Maternal DHA Levels and Toddler Free-Play Attention

Kannas et al., Developmental Neuropsychology, 34: 159 – 174 , 2009.

Department of Psychology , Loyola University, Chicago, Illinois, USA

Summary:

The research team evaluated the relationship between maternal DHA omega-3 status at the time of the infants’ birth and the subsequent attentional functioning of their toddlers at 12 and 18 months. This research was of particular interest since DHA is considered to be physiologically-essential in neuronal tissue at appropriate concentrations to support optimal cognitive functioning . Further, DHA levels increase markedly with brain development during the first 2 years of life and continue to increase thereafter based on measures in the cerebral cortex up to 18 years of age ( Brain Res. Bull., 56: 79-85 (2001). In the present study, the DHA status of the mothers was determined by measuring DHA (via gas-liquid chromatographic procedures) in red blood cell (RBC) samples as prepared following blood collections at the time of birth . Toddler attention measures were conducted using different objects for the play-free tasks depending on the toddlers’ ages (12 or 18 months) as standardized by the experimenters. The measures included the total duration of looking, total number of episodes of inattention, average length of looks to the toys, and the total number of looks to the toys . The toddlers of mothers with a higher DHA status were found to be more attentive (more looking and fewer episodes of inattention ) that those from mothers with a lower DHA status. At 12 and 18 months, the total number of inattention episodes were lower by an average of 15 % and 30 % , respectively, in the toddlers from mothers with the higher DHA status.

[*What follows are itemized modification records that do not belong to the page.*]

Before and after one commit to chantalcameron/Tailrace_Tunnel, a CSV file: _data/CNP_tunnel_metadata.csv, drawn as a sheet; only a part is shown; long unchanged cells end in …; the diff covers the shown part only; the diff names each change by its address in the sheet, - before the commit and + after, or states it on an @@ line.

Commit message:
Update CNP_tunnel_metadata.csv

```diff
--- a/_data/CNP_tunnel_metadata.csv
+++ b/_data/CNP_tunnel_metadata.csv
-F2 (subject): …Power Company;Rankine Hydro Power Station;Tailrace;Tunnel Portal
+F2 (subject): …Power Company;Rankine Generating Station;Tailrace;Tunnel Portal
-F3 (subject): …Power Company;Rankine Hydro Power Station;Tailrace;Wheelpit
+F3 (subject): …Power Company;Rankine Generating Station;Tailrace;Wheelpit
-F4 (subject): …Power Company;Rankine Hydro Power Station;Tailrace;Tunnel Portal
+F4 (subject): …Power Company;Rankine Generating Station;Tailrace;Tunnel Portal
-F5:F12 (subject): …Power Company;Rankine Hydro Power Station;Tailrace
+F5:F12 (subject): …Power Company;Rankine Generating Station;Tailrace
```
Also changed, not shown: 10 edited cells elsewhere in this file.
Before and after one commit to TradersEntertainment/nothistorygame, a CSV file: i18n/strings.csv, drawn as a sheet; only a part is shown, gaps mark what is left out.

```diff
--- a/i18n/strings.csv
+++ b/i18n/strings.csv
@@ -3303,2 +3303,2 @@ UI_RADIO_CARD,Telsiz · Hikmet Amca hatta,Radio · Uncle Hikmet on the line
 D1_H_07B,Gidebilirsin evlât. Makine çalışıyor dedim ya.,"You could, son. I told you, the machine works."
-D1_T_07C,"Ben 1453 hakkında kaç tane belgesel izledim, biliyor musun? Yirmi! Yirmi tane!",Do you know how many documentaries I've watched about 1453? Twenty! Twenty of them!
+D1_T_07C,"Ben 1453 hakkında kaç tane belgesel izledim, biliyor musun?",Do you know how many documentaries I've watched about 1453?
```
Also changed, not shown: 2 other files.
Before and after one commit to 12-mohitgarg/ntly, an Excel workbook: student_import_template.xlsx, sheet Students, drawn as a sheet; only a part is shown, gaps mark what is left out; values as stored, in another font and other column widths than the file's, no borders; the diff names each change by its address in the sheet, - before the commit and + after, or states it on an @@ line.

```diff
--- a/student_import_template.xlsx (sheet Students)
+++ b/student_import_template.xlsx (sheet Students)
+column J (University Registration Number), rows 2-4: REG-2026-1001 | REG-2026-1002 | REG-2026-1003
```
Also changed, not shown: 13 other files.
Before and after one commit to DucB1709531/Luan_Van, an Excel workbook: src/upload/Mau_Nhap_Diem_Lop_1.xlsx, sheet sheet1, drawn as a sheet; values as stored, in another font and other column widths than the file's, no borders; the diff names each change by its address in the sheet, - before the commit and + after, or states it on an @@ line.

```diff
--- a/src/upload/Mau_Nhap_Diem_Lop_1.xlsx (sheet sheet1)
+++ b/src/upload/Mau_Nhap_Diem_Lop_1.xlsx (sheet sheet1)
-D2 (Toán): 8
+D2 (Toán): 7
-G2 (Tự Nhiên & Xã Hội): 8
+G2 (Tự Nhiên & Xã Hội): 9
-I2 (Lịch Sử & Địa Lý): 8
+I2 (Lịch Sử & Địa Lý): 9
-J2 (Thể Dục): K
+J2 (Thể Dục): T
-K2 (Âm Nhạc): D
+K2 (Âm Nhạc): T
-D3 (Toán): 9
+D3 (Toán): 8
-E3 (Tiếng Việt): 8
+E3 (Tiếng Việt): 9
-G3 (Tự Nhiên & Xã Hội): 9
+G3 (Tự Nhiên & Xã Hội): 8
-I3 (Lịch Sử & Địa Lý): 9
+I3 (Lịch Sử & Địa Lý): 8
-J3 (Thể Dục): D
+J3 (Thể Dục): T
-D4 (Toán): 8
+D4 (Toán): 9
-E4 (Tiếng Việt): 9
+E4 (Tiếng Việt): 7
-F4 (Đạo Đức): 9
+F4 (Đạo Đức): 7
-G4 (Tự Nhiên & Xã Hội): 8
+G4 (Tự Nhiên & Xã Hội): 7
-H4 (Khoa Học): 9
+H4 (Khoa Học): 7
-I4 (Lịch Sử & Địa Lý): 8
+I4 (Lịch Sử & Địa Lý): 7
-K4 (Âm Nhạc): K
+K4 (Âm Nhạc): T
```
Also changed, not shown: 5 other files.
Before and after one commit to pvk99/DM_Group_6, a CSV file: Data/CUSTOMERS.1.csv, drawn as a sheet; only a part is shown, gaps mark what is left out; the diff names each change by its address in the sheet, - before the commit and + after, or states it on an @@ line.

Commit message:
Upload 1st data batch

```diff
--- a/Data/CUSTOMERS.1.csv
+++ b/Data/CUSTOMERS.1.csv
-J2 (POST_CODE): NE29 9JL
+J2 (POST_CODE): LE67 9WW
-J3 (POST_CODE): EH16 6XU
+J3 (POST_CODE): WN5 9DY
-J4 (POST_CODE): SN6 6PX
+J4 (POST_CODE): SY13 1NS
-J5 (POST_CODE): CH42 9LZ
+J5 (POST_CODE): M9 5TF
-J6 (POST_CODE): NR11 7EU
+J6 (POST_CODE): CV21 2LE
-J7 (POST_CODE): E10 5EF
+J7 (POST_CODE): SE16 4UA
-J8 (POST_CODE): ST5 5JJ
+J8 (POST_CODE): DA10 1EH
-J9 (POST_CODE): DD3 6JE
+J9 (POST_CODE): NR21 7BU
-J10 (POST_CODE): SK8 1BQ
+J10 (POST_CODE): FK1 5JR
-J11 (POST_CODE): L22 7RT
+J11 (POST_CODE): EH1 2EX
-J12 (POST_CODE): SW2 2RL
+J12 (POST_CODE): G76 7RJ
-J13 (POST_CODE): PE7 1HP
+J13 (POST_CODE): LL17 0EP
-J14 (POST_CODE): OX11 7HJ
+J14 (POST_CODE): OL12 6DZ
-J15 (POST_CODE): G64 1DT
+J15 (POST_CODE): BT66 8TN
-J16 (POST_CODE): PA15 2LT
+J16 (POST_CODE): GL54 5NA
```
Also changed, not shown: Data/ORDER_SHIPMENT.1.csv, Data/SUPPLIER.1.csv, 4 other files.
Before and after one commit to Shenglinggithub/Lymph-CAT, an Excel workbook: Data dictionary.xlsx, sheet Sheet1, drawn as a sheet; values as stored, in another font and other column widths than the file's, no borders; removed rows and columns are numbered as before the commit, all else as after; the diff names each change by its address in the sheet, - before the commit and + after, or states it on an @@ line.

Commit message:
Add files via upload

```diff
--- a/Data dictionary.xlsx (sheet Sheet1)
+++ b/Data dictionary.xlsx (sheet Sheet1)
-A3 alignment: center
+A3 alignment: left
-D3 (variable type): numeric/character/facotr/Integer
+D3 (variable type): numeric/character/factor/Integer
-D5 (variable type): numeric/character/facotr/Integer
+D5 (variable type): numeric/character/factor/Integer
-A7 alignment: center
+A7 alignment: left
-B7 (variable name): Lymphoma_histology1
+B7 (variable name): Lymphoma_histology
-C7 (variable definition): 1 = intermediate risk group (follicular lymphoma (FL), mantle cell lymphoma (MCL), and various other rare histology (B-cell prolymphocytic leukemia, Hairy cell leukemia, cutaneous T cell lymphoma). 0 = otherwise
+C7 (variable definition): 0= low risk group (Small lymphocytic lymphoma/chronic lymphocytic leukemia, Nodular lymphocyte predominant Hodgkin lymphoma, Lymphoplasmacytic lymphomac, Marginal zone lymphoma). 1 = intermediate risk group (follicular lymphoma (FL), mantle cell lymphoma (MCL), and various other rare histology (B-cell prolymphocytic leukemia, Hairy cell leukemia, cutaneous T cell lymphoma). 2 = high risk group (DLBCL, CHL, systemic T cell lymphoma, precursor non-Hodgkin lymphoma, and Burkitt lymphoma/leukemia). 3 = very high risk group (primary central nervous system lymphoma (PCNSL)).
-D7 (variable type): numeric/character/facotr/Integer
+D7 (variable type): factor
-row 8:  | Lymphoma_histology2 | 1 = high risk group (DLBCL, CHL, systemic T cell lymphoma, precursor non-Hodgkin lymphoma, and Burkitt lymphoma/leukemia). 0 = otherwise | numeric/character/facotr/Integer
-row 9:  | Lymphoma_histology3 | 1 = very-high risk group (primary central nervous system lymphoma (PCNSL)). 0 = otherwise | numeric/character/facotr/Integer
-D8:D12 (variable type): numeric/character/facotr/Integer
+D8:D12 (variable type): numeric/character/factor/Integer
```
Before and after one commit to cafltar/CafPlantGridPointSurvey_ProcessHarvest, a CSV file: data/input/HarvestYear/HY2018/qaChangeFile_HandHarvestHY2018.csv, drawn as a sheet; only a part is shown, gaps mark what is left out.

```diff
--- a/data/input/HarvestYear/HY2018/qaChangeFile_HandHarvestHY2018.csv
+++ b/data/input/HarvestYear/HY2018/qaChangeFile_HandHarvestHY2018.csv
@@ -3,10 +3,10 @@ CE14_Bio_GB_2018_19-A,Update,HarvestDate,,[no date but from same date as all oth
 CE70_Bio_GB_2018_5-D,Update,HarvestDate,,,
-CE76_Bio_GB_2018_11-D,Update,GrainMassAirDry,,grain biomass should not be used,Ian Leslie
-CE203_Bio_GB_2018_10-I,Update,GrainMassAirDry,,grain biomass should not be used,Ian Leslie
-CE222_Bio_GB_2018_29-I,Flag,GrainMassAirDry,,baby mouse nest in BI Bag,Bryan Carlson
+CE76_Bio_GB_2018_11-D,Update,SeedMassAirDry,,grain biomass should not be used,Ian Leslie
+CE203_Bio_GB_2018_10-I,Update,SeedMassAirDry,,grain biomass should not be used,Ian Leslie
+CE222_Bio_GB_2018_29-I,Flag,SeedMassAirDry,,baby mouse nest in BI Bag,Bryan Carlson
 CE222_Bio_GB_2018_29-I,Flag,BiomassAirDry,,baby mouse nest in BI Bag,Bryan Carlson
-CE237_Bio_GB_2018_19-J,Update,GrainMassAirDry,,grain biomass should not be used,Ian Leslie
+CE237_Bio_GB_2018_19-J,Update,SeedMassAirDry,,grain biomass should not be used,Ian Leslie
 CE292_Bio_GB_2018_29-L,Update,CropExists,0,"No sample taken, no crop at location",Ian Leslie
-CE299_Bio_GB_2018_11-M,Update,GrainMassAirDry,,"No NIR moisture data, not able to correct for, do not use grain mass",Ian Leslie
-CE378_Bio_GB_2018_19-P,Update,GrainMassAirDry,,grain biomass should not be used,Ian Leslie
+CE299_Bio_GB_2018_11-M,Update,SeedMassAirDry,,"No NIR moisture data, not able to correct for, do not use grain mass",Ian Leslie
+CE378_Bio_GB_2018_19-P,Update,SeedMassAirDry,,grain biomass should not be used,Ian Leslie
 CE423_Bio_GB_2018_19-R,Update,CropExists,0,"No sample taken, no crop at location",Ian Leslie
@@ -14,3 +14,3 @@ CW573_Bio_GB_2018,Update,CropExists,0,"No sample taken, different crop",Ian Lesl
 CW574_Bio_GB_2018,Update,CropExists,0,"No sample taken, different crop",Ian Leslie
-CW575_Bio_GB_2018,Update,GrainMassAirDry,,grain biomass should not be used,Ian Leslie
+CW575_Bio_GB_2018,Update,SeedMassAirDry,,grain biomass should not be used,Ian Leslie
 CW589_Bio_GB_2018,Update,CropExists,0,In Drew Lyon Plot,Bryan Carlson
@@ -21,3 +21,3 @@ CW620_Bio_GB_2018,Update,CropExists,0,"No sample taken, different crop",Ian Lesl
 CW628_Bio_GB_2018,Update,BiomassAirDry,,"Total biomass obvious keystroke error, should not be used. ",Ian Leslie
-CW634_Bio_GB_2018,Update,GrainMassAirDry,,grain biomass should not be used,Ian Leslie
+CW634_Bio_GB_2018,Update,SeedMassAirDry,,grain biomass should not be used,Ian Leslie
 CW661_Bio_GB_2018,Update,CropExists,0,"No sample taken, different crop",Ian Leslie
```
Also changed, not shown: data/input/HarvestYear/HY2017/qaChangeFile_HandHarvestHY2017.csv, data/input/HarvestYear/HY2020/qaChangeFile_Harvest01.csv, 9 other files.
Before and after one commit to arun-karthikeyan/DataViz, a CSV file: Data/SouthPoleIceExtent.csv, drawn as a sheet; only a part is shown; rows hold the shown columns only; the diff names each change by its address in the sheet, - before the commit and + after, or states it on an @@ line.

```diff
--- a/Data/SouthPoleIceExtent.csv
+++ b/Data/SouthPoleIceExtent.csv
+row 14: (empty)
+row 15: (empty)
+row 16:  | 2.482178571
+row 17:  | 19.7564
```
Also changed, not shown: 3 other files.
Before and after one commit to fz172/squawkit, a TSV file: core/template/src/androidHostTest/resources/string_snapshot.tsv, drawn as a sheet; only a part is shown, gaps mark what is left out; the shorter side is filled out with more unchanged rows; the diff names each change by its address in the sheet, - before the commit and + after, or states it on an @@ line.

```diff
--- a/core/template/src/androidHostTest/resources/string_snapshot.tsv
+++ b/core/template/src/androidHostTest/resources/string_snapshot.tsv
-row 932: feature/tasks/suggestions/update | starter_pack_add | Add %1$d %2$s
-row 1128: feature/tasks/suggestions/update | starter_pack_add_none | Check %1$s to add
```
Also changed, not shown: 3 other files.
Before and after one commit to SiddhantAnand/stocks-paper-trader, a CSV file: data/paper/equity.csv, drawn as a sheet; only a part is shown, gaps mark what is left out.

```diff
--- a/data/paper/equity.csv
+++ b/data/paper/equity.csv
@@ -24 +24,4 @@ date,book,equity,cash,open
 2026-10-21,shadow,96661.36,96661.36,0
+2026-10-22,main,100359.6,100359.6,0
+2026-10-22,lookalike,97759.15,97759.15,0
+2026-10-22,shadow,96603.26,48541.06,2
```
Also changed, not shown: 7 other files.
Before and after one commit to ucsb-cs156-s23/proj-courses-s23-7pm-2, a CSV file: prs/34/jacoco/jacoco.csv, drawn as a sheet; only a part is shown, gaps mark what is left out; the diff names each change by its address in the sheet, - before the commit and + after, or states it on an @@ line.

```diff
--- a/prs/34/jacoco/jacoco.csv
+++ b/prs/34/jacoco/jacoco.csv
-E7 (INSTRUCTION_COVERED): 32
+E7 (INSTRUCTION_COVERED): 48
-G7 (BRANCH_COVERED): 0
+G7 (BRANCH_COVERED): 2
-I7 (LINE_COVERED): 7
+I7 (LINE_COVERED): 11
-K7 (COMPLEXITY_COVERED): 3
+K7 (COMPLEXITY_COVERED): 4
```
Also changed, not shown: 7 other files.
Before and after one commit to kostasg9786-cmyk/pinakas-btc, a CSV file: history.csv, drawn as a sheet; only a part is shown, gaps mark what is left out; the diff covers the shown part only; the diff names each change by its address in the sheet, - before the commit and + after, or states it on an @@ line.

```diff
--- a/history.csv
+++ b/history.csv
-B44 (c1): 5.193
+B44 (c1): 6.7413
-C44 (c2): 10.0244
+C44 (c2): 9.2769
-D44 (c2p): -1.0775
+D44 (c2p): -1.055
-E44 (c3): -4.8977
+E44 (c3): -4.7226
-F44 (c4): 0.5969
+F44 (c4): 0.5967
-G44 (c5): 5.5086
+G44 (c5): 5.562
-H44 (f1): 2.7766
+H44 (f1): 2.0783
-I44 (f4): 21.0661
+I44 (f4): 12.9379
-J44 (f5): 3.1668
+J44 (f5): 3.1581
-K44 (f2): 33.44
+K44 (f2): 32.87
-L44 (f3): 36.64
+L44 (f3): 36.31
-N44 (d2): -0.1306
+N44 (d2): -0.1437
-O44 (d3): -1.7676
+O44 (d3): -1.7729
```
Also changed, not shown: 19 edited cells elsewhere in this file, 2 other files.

The authors conclude that their research findings support evidence for a link between DHA and cognitive development in infancy and early childhood.

Dr. Holub's Comments:

While no official recommended intake (DRI) has yet come forth from the National Academy , Institute of Medicine, Food and Nutrition Board (Washington , DC) for DHA as an essential dietary nutrient during pregnancy, the Essential Fatty Acid Workshop (held in 1999 in Bethesda , Maryland at the NIH) recommended a minimal daily intake of 300 mg DHA for mothers during pregnancy. More recently, the World Association of Perinatal Medicine , the Early Nutrition Academy, and the Child Health Foundation advised that pregnant women should aim to achieve a daily intake of at least 200 mg DHA (Koletzko et al., J. Perinat. Med., 36: 5-14 (2008). Such an intake is well above current average intakes for most pregnant women in North America.